“The clean energy supplement represents the first real increase to the incomes of the unemployed in over 20 years and one of the first acts of the newly elected Turnbull government is to scrap that increase and we think that is staggering.
“We have a government that just doesn’t get it and when it comes to unemployment it is happy to blame the unemployed for being out of work and to foster all sort of harmful myths about unemployment. The government knows full well there aren’t enough jobs to go around, it is hardly a secret but it is much more convenient instead to blame the victims.
“We have no illusions about where the government stands on people on income support and we know there is a major fight to force the government to treat those out of work with respect and justice.”
Forgione said the culture of blaming the unemployed for being out of work was “a very nasty thing”.
“The fact of the matter is unemployment is a structural thing, it is built into the economy that there is simply not enough jobs to go around,” he said.
“The problem is our whole conversation on unemployment starts from the wrong place, it doesn’t start from this basic fact that the supply of jobs is small and the supply of people looking for jobs is big, it starts from the fact that if you are unemployed there must be something wrong with you, some lack of skill, some sort of deficiency, some lack of work ethic or motivation on your part that is stopping you from looking for work.
“We see this in the media, this constant language the use of terms like ‘welfare rorters’ and ‘dole bludgers’ which is meant to create the climate where people on income support are under suspicion, where it is assumed that they could in fact work but freely choose to survive on an income that is well below the poverty line.
“There is a massive need to change the entire conversation around unemployment partly because it is actually damaging the mental health of unemployed people for them to be blamed for being out of work, for them to be told it is their fault if they cannot find a job.

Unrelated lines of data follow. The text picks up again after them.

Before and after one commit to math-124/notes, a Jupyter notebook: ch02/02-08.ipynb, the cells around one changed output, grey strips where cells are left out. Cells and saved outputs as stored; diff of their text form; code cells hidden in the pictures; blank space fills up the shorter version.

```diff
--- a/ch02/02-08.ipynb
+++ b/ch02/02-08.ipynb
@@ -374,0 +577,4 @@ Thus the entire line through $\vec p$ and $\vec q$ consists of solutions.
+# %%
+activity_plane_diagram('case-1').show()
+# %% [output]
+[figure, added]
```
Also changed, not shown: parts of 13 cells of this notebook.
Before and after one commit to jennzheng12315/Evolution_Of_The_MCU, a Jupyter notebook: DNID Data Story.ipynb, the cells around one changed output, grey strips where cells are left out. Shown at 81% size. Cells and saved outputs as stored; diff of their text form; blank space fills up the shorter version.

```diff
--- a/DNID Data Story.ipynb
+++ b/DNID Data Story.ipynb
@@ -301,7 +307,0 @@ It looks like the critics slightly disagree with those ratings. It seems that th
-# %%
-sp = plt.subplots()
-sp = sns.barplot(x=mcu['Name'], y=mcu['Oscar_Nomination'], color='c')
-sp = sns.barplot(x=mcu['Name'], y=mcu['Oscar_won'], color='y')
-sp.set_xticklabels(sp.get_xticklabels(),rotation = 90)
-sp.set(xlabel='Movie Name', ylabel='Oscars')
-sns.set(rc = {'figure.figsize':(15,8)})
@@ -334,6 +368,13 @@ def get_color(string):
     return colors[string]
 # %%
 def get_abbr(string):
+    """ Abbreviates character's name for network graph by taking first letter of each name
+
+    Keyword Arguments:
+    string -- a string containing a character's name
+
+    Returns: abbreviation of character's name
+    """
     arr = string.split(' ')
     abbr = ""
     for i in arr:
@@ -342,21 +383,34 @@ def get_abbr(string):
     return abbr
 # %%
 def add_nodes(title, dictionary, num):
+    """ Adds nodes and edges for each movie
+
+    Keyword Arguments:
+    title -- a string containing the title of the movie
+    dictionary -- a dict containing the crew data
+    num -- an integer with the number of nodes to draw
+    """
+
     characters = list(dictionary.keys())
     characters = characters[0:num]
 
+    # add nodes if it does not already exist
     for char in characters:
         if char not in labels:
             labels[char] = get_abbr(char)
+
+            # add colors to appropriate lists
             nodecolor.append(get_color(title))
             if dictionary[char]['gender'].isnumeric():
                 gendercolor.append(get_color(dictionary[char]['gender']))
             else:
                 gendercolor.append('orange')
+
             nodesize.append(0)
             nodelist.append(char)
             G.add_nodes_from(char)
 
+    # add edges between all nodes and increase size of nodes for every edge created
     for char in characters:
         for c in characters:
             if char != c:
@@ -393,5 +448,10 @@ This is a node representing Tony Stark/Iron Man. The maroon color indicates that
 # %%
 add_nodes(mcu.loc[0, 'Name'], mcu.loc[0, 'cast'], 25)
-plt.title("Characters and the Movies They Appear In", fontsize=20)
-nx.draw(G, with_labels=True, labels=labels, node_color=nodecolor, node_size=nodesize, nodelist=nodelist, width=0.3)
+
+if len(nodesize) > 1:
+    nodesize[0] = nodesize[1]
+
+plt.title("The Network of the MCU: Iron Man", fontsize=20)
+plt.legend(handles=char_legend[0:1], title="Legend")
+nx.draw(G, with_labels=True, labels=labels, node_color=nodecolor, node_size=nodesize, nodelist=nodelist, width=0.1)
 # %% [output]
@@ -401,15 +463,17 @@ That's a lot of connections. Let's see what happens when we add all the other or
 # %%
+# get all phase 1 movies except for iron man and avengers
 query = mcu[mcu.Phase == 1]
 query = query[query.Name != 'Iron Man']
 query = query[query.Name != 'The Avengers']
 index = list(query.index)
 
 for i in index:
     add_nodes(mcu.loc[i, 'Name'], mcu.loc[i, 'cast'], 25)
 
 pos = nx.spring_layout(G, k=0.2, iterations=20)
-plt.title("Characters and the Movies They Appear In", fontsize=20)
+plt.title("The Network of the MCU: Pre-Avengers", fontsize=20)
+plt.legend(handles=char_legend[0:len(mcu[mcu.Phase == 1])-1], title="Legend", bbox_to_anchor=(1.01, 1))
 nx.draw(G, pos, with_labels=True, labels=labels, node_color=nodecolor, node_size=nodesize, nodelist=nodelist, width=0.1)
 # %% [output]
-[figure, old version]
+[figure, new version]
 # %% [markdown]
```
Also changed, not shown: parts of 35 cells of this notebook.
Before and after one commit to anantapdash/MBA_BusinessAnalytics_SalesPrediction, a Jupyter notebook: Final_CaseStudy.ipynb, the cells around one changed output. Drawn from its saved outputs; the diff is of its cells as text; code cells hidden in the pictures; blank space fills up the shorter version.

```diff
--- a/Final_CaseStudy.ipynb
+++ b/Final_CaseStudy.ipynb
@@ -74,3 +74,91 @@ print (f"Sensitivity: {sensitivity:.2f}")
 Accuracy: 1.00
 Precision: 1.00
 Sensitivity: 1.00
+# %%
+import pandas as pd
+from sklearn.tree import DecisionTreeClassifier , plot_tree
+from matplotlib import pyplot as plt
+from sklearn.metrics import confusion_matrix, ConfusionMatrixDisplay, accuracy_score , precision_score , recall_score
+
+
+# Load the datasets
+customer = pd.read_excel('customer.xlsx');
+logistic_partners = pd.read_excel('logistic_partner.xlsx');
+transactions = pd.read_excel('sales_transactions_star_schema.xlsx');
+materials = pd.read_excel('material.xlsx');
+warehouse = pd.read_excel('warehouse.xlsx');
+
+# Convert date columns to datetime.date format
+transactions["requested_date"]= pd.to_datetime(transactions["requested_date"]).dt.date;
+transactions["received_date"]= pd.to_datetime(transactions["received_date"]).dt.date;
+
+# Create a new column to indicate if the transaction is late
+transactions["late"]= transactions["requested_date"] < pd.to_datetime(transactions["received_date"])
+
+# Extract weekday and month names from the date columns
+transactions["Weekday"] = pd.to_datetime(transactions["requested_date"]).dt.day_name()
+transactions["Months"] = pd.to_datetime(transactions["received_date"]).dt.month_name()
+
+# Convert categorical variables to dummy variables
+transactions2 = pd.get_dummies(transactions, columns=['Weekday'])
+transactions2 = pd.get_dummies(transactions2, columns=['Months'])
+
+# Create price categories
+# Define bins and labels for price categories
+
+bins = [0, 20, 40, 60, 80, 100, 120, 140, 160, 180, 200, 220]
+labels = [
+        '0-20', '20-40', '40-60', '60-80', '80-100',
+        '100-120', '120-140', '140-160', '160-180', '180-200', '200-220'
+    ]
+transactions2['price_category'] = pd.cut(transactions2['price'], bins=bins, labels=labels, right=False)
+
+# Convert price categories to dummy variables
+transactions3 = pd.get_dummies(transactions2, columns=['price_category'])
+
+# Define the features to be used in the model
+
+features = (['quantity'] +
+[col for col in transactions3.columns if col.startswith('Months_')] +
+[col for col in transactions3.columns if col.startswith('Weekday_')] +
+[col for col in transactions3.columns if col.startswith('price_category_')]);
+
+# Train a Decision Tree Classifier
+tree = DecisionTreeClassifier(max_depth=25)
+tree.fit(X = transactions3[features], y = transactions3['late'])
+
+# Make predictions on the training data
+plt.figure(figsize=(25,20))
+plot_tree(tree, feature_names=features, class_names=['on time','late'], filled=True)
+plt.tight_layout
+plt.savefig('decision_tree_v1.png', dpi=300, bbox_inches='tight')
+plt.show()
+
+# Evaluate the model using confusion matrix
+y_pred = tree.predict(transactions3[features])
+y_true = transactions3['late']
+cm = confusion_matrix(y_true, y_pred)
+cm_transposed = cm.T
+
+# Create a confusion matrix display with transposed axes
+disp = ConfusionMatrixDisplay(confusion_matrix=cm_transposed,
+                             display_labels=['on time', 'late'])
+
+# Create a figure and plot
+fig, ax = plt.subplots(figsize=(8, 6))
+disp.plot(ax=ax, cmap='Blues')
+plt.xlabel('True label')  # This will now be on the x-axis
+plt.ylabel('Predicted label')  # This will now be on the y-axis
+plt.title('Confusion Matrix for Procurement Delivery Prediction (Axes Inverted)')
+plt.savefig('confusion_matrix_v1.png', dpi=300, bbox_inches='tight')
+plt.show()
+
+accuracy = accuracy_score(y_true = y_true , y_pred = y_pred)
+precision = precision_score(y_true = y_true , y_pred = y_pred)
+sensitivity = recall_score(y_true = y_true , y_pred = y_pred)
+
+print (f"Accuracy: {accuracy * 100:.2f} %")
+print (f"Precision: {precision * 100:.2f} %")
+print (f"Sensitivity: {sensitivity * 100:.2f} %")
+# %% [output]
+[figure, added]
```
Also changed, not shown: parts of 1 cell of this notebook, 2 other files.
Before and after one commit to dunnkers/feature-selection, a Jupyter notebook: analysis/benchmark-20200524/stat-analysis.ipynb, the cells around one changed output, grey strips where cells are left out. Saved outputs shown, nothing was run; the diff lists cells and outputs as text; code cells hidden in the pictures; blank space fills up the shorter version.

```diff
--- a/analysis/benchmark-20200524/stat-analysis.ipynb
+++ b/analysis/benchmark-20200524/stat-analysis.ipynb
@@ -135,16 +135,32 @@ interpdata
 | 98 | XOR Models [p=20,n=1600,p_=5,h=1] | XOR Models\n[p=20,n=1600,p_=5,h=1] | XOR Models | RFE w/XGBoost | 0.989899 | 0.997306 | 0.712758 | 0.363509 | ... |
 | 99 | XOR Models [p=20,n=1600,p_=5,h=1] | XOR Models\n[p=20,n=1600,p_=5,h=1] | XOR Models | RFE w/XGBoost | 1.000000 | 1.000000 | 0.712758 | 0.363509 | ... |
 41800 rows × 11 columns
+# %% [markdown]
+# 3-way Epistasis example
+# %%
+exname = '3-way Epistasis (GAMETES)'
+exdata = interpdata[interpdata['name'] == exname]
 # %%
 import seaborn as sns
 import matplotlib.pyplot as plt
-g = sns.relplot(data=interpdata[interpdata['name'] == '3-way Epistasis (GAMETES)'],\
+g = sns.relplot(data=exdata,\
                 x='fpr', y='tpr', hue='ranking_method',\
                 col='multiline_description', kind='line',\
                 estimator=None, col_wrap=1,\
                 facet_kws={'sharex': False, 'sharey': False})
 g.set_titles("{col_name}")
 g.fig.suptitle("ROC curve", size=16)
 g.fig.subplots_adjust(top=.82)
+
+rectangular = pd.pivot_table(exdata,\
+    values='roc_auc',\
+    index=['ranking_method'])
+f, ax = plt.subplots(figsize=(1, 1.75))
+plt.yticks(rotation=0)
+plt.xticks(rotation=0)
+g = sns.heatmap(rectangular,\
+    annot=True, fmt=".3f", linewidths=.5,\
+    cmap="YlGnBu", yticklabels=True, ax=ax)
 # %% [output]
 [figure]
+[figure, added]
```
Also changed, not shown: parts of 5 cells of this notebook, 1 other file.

Not only is this untrue, but unemployed people often internalise… and they end up blaming on themselves and that is completely wrong.
“Because frankly it is the government who is letting down unemployed people by not creating enough jobs to go around, not unemployed people who are trying their hardest to look for work, unemployed people desperately want to work because they don’t want to survive on $266 a week, they don’t want to live on an income that is way, way below the poverty line.”